Hello. My name is Reilly Otto. Ever since February 7, 2005 when I was eight years old, I have lived knowing that I would have type I diabetes for the remainder of my life. But given how unique the condition may be, it really doesn’t change much about how a person can live their life. For one, ever since I could walk by myself, I have walked with a soccer ball at my feet. Soccer is one of my most favorite passions in life and I have continued to play it to the present. Even though diabetes came into my life, it has never once side-lined me or prevented me from playing to my heart’s desires. If anything it has made me more aware of my surroundings so I wouldn’t face plant during practice or a game during a low or play sluggish and not play at my best during a high reading.
Another big part of my life comes through my scouting aspect. I became a Cub Scout in the second grade and have progressed from there to a Boy Scout where I hold the rank of a Life Scout, with Eagle Scout right after. In the troop to which I belong, we attend a campout once a month all over the state of Oklahoma, from The Great Salt Plains searching for crystals, to the Alabaster Caverns, to the Wichita Mountains for yearly hikes, and our annual float trip down the Illinois River. Even with all these vigorous activities, diabetes still doesn’t control what I do; in fact it’s the condition that has to adapt to the activities I choose to be a part of. Because of Boy Scouts I have also spent time away from home, spending a week and a half in West Virginia for the National Boy Scouts Jamboree this past July. I have camped more than 70 overnight campouts, most being remote areas combined with vigorous outdoor activities. My scouting has afforded many opportunities to me, especially planning an Eagle project at my church. On one of my 2 trips to Washington, D. C., I was inspired by the prayer labyrinth at the National Cathedral and I hope to be able to build a prayer labyrinth at my church; with adequate donations it will become a reality.
Boy Scout camps are not the only camps I’ve attended. Ever since I was 9 I have attended Camp Endres, where I have made many close friends that I couldn’t have dreamed of making anywhere else. We all have loads of fun every year with each other and we have even managed to keep in contact and make plans outside of camp.
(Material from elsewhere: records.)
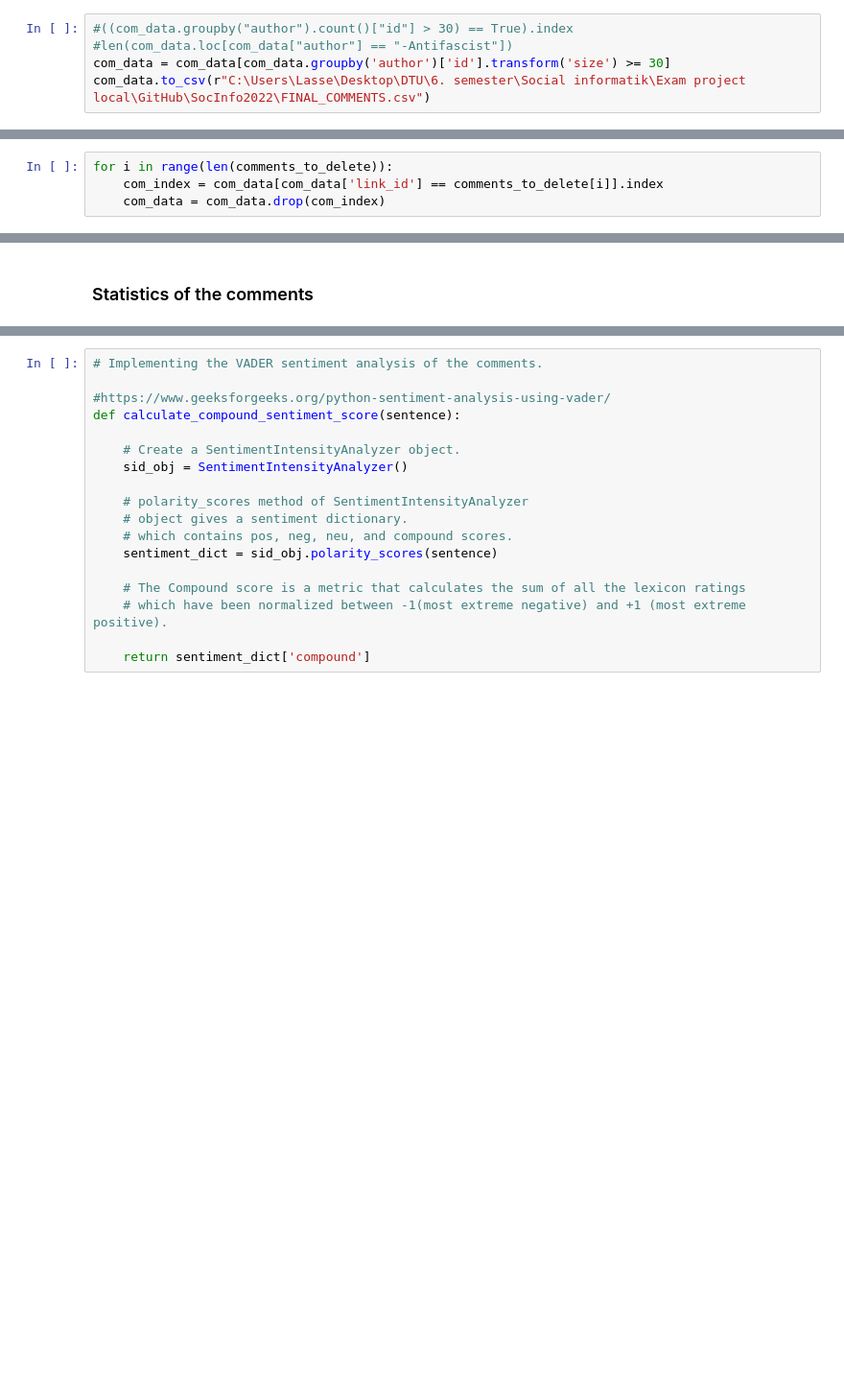
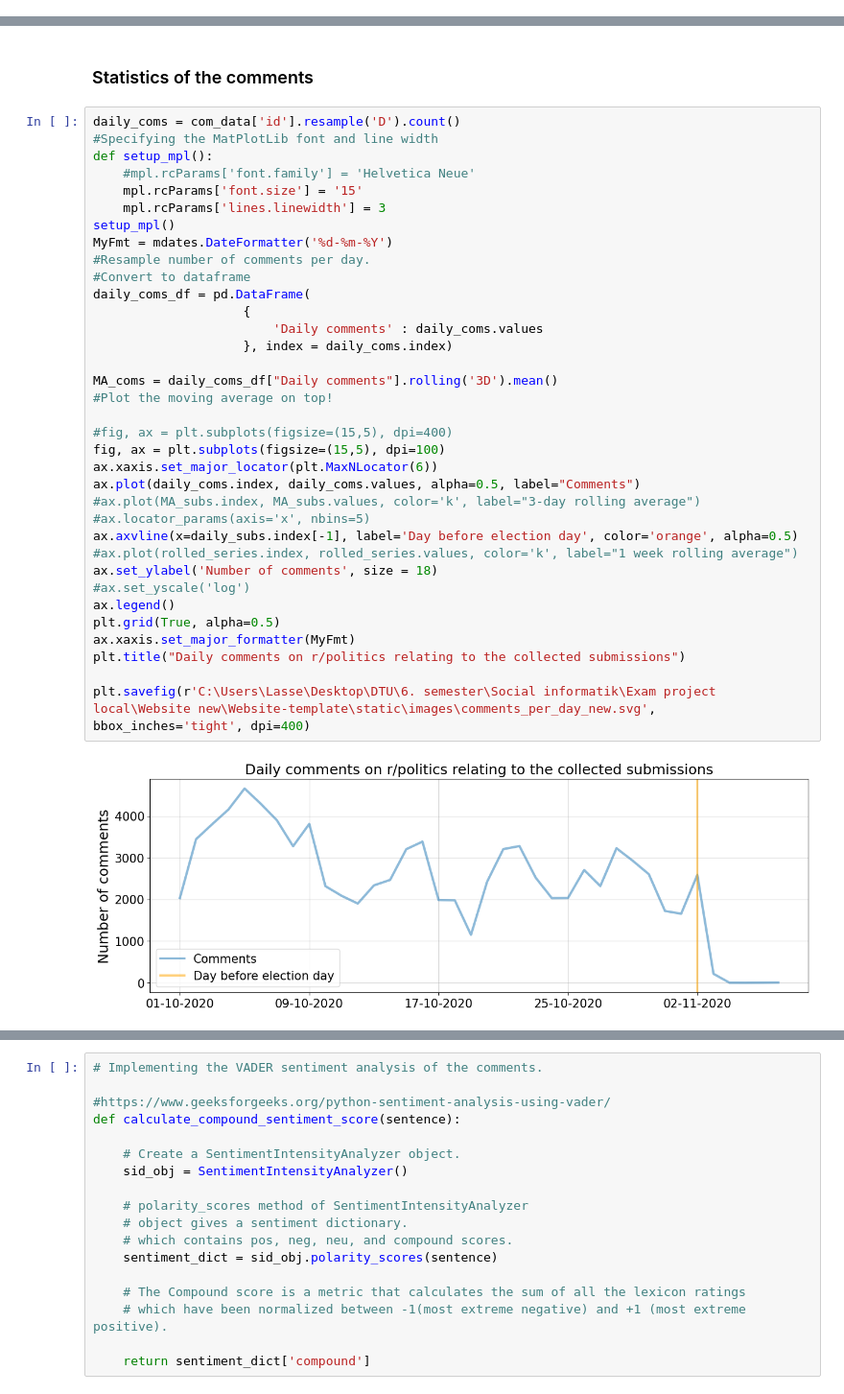
Before and after one commit to JaQtae/SocInfo2022, a Jupyter notebook: Explainer_Notebook_V3.ipynb, the cells around one changed output, grey strips where cells are left out. Shown at 96% size. Cells and saved outputs as stored; diff of their text form; blank space fills up the shorter version.

```diff
--- a/Explainer_Notebook_V3.ipynb
+++ b/Explainer_Notebook_V3.ipynb
@@ -336,5 +320,0 @@ com_data = pd.read_csv(r"C:\Users\Lasse\Desktop\DTU\6. semester\Social informati
-# %%
-#((com_data.groupby("author").count()["id"] > 30) == True).index
-#len(com_data.loc[com_data["author"] == "-Antifascist"])
-com_data = com_data[com_data.groupby('author')['id'].transform('size') >= 30]
-com_data.to_csv(r"C:\Users\Lasse\Desktop\DTU\6. semester\Social informatik\Exam project local\GitHub\SocInfo2022\FINAL_COMMENTS.csv")
@@ -367,4 +320,0 @@ for i in range(len(comments_to_delete)):
-# %%
-for i in range(len(comments_to_delete)):
-    com_index = com_data[com_data['link_id'] == comments_to_delete[i]].index
-    com_data = com_data.drop(com_index)
@@ -456,2 +391,39 @@ df
 # %% [markdown]
 ### Statistics of the comments
+# %%
+daily_coms = com_data['id'].resample('D').count()
+#Specifying the MatPlotLib font and line width
+def setup_mpl():
+    #mpl.rcParams['font.family'] = 'Helvetica Neue'
+    mpl.rcParams['font.size'] = '15'
+    mpl.rcParams['lines.linewidth'] = 3
+setup_mpl()
+MyFmt = mdates.DateFormatter('%d-%m-%Y')
+#Resample number of comments per day.
+#Convert to dataframe
+daily_coms_df = pd.DataFrame(
+                    {
+                        'Daily comments' : daily_coms.values
+                    }, index = daily_coms.index)
+
+MA_coms = daily_coms_df["Daily comments"].rolling('3D').mean()
+#Plot the moving average on top!
+
+#fig, ax = plt.subplots(figsize=(15,5), dpi=400)
+fig, ax = plt.subplots(figsize=(15,5), dpi=100)
+ax.xaxis.set_major_locator(plt.MaxNLocator(6))
+ax.plot(daily_coms.index, daily_coms.values, alpha=0.5, label="Comments")
+#ax.plot(MA_subs.index, MA_subs.values, color='k', label="3-day rolling average")
+#ax.locator_params(axis='x', nbins=5)
+ax.axvline(x=daily_subs.index[-1], label='Day before election day', color='orange', alpha=0.5)
+#ax.plot(rolled_series.index, rolled_series.values, color='k', label="1 week rolling average")
+ax.set_ylabel('Number of comments', size = 18)
+#ax.set_yscale('log')
+ax.legend()
+plt.grid(True, alpha=0.5)
+ax.xaxis.set_major_formatter(MyFmt)
+plt.title("Daily comments on r/politics relating to the collected submissions")
+
+plt.savefig(r'C:\Users\Lasse\Desktop\DTU\6. semester\Social informatik\Exam project local\Website new\Website-template\static\images\comments_per_day_new.svg', bbox_inches='tight', dpi=400)
+# %% [output]
+[figure, added]
```
Also changed, not shown: parts of 49 cells of this notebook, 1 other file.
Even as a junior at Putnam City High School, school life can become hectic and almost unbearable at times. I play soccer, I’m a part of our school’s Student Council, National Honor Society, Latin Club, and participate in Youth and Government and Model UN, as well as volunteering at my church’s Youth Group, and even then I must balance diabetes along with my homework. For the past three years even, I have run in Putnam City’s very own Cancer Classic 5K race held every year at Stars and Stripes Park. But through it all, I and so many others have been able to come out on top.
The main thing I have learned hasn’t been to just deal with what’s given to you. The main thing is that you can adjust to your new surroundings and life will be the absolute same, with just a couple of minor adjustments. I’m proof enough that one can do all things he sets his mind to and still find the energy to want to strive for more. In fact, I’ve also witnessed those taking care of themselves with their diabetes tend to become more mature and responsible earlier on than those without. All in all, diabetes has its ups and downs; but it’s up to you to make it enjoyable or not. Vive diu, et prosperabitur.